It was 6:40 a.m. on July 30, 2010 on a country road in southwest Ohio. A young man was in a 2002 Ford Mustang heading to work. Sky conditions were dark with the sun still 10 degrees below the horizon. As he came around a corner and headed down a hill, there was a vehicle ahead of him. It seemed to be going slow and then he realized that it was stopped across from a house on the right. He slowed down and eased to the right to go past. But, just as he passed by, there was a flash of light directly ahead of him and his stuck something. On stopping, he realized that it was a person. That person had been standing right alongside the stopped Ford Bronco.







​                                           200 ft                                                              100 ft 
The individual was lost in the glare of the Bronco’s headlights. How do you go about calculating the glare influence? All the components are available: headlamp intensity pattern from both vehicles, road profile, age of the Mustang driver, location of the pedestrian and reflectance of the pedestrian’s clothing. By carefully analyzing the headlamp intensity maps for both vehicles, it is possible to calculate the luminance (brightness) of the glare field that surrounds each headlamp and compare it to the luminance of the pedestrian’s clothing within the illumination field cast by the Mustang’s headlamps.

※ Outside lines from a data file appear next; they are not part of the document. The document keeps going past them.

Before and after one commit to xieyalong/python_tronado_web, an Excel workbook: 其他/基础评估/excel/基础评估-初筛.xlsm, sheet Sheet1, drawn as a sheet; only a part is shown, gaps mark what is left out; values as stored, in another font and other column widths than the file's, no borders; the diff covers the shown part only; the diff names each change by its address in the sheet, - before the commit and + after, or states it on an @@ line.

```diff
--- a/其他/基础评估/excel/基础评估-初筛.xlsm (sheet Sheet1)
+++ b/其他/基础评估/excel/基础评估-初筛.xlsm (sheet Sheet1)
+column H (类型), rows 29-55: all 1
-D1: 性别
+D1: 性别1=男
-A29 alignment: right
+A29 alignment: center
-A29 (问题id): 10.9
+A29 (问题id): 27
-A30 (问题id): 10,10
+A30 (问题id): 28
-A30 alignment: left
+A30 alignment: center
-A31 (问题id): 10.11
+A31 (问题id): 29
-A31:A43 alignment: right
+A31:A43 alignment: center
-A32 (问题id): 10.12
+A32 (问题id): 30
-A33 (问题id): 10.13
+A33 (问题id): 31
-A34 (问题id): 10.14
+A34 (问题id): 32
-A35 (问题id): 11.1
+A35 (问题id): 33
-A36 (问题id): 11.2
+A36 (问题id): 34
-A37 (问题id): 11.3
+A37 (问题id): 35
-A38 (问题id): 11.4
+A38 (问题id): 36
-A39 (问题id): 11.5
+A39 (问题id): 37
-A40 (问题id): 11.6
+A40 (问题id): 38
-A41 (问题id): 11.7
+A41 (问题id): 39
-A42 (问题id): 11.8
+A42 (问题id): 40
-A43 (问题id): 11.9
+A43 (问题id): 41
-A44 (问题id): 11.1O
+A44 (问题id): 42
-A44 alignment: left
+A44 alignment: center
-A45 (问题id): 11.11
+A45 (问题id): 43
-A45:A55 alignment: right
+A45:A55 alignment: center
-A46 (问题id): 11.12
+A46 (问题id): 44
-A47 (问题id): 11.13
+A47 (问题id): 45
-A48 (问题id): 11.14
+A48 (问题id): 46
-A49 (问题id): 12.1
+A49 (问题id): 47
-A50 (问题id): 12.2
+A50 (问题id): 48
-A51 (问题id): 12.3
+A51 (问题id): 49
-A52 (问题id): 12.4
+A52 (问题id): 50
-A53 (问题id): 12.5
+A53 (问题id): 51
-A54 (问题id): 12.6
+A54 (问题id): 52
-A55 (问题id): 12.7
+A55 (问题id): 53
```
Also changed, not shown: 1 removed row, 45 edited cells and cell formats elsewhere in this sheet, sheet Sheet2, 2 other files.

The General Disability Glare Equation published by the Congress Internationale de l’ Élairage (CIE) can be used to determine that veiling luminance as a function of angle from the glare source(s) to the gaze point. That equation takes the form:




Where Lv is the veiling glare, Θ is the angle from gaze point to glare source, Age is the viewer’s age in years and p is the viewer’s eye pigmentation (running from 0 to dark and 1.2 to very light).

To determine the luminance of the pedestrian’s clothing, identify the rays from the striking car’s headlamps and either measure their intensities. Determine where those rays strike the pedestrian’s clothing and thence the reflectance of the clothing at those points. From those values, the luminance of the areas under analysis can be determined by:



Compare the total luminance of the pedestrian to the total luminance of the glare fields to determine pedestrian luminance is high enough to see through the glare fields.

To learn more, download this paper: